“We were told we had to to pay $10,000 to fix it,” Tyler told Cummings. “I reminded them that I once went to Europe with only $20 in my pocket.”

To avoid prosecution, Tyler continued to keep a low profile throughout the Games, even leaving Japan “with the New Zealand team, wearing one of their team jackets,” wrote Cummings.

Interviewed this week, Palmer said he was not a “bad boy.” Like Miller, he was a New Hampshire skier with a strong will.

“They all know now that this is the New Hampshire way, whether with me or Bode. We do it our way, and we try to do it with some fun, too,” said Palmer. “It wasn’t that I didn’t like the coaching — I was just running in different miles than what they were doing and they didn’t understand it.”

PHIL GRAVINK

Gravink was a key player for 35 years at the national level in ski area management.
After graduating from college he started out helping run his family’s farm in New York State before founding an area known as Peek N Peak.

Such was his success that the state appointed him as general manager of Gore Mountain and later he held the same post at Loon Mountain in New Hampshire from 1977 to 1991 where, under his leadership, he developed Loon into a leading modern resort.

He was also a key player in influencing the policies of the U.S. Forest Service.
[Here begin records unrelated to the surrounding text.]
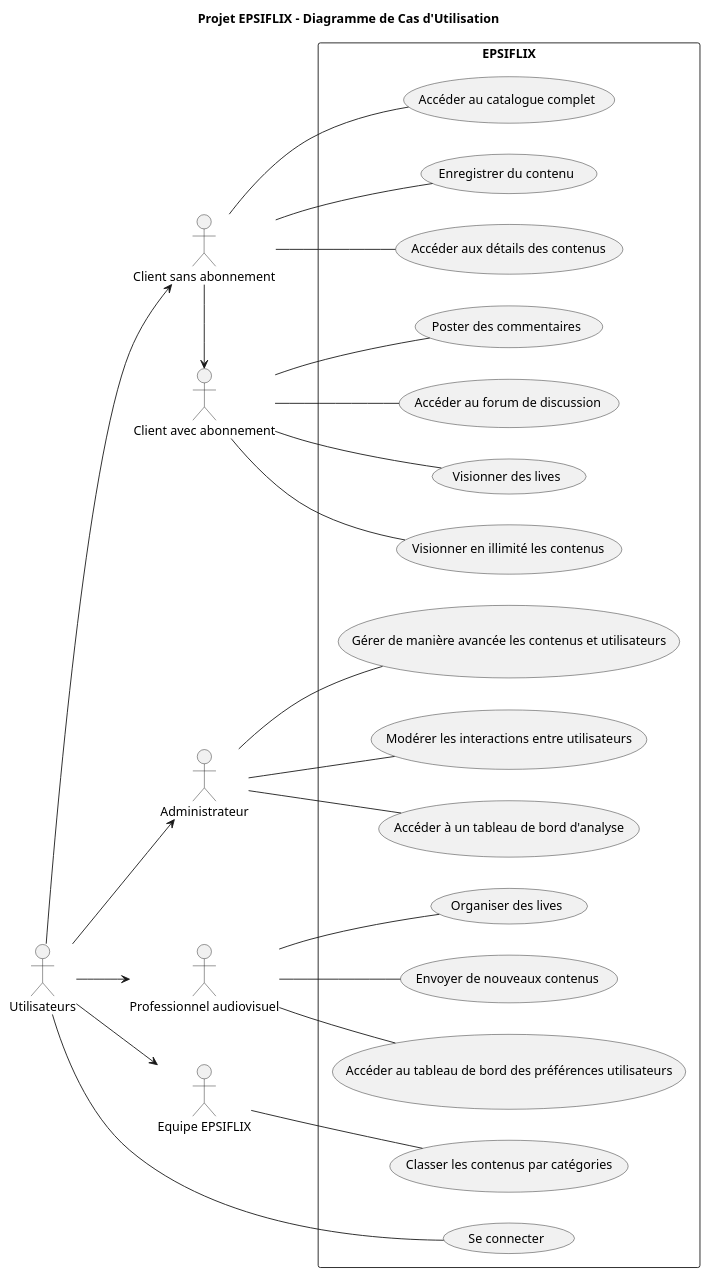
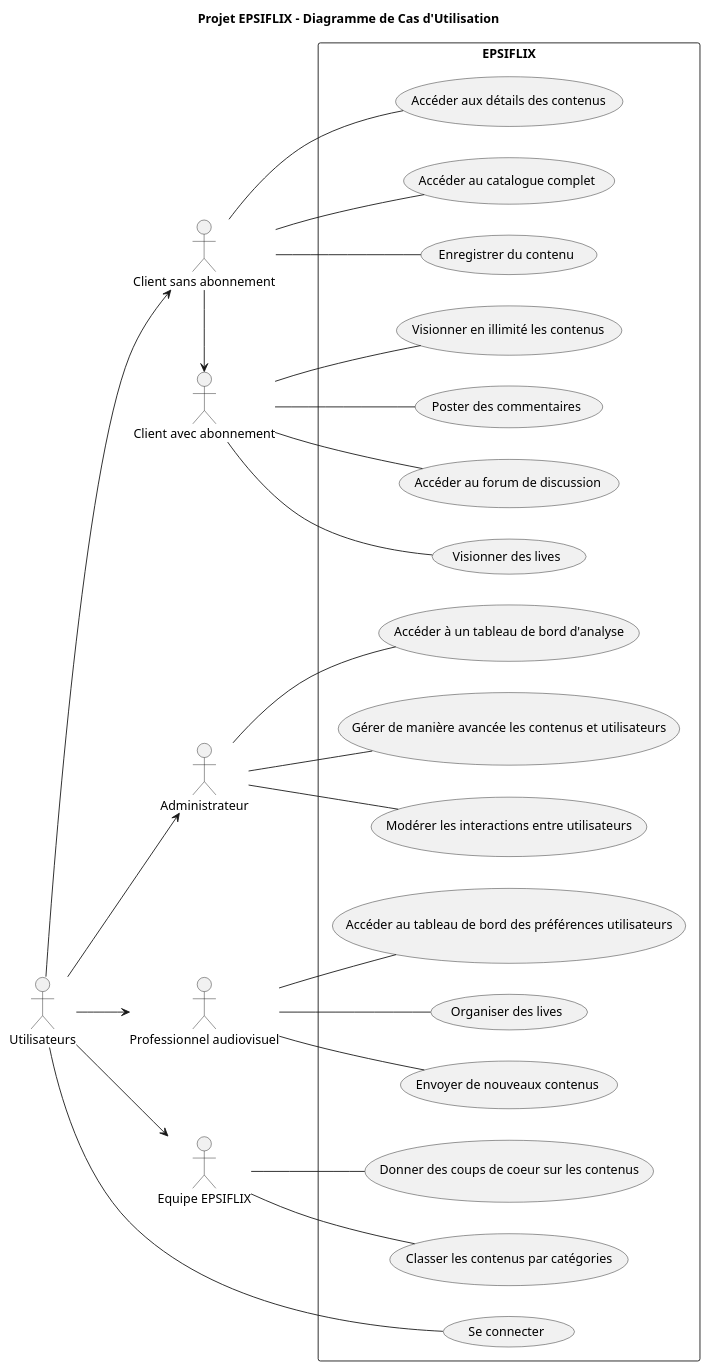
Before and after one commit to the-ark-of-noah/architecture-applicative-2024: the diagram in diagrams/use_cases.puml, drawn with PlantUML. The commit also changed 1 other file, not shown here.

Commit message:
Add coup de coeur

```diff
--- a/diagrams/use_cases.puml
+++ b/diagrams/use_cases.puml
@@ -1,53 +1,55 @@
 @startuml
 left to right direction
 
 title Projet EPSIFLIX - Diagramme de Cas d'Utilisation
 
 actor Administrateur as Admin
 actor "Client sans abonnement" as ClientSansAbonnement
 actor "Client avec abonnement" as ClientAvecAbonnement
 actor "Professionnel audiovisuel" as ProfessionnelAudiovisuel
 actor "Equipe EPSIFLIX" as EquipeEPSIFLIX
 actor Utilisateurs as Utilisateurs
 
 rectangle EPSIFLIX {
     (Se connecter) as (Connexion)
     (Accéder au catalogue complet) as (Catalogue)
     (Enregistrer du contenu) as (Enregistrement)
     (Accéder aux détails des contenus) as (Détails)
     (Visionner en illimité les contenus) as (VisionnageIllimité)
     (Poster des commentaires) as (Commentaires)
     (Accéder au forum de discussion) as (Forum)
     (Accéder au tableau de bord des préférences utilisateurs) as (TableauDeBord)
     (Organiser des lives) as (Lives)
     (Visionner des lives) as (VisionnageLives)
     (Gérer de manière avancée les contenus et utilisateurs) as (GestionAvancée)
     (Modérer les interactions entre utilisateurs) as (Modération)
     (Accéder à un tableau de bord d'analyse) as (TableauDeBordAnalyse)
     (Classer les contenus par catégories) as (Classement)
     (Envoyer de nouveaux contenus) as (EnvoiContenus)
+    (Donner des coups de coeur sur les contenus) as (CoupDeCoeur)
 }
 
 ClientSansAbonnement -> ClientAvecAbonnement
 Utilisateurs --> ClientSansAbonnement
 Utilisateurs --> ProfessionnelAudiovisuel
 Utilisateurs --> Admin
 Utilisateurs --> EquipeEPSIFLIX
 
 Utilisateurs -- (Connexion)
 ClientSansAbonnement -- (Catalogue)
 ClientSansAbonnement -- (Enregistrement)
 ClientSansAbonnement -- (Détails)
 ClientAvecAbonnement -- (VisionnageIllimité)
 ClientAvecAbonnement -- (Commentaires)
 ClientAvecAbonnement -- (Forum)
 ClientAvecAbonnement -- (VisionnageLives)
 ProfessionnelAudiovisuel -- (TableauDeBord)
 ProfessionnelAudiovisuel -- (Lives)
 ProfessionnelAudiovisuel -- (EnvoiContenus)
 Admin -- (GestionAvancée)
 Admin -- (Modération)
 Admin -- (TableauDeBordAnalyse)
 EquipeEPSIFLIX -- (Classement)
+EquipeEPSIFLIX -- (CoupDeCoeur)
 
 @enduml
```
He was director of skiing for the state-owned Cannon Mountain and Sunapee in 1991-92, and became president and general manager of Attitash Mountain Resort in 1992.

At Attitash, he worked for a board of directors that included the late Bob Morrell, Sandy McCulloch and Thad Thorne. After Sunday River’s Les Otten purchased the area, he oversaw the layout of Bear Peak in 1994-1995. He retired in 1999.

“Even though all of my ski career stops were enjoyable,” said Gravink this week, “because of the great board and staff I worked with I would consider the most rewarding my time at Attitash. The Nancy Clarks, Tom Chasses and John Urdis — it doesn’t get any better than that.”

He said he is proud to have overseen the layout of Bear Peak, which has wide meandering western-styled resort trails, contrasted with Attitash’s classic New England narrow trails that were laid out by Thad Thorne in 1965.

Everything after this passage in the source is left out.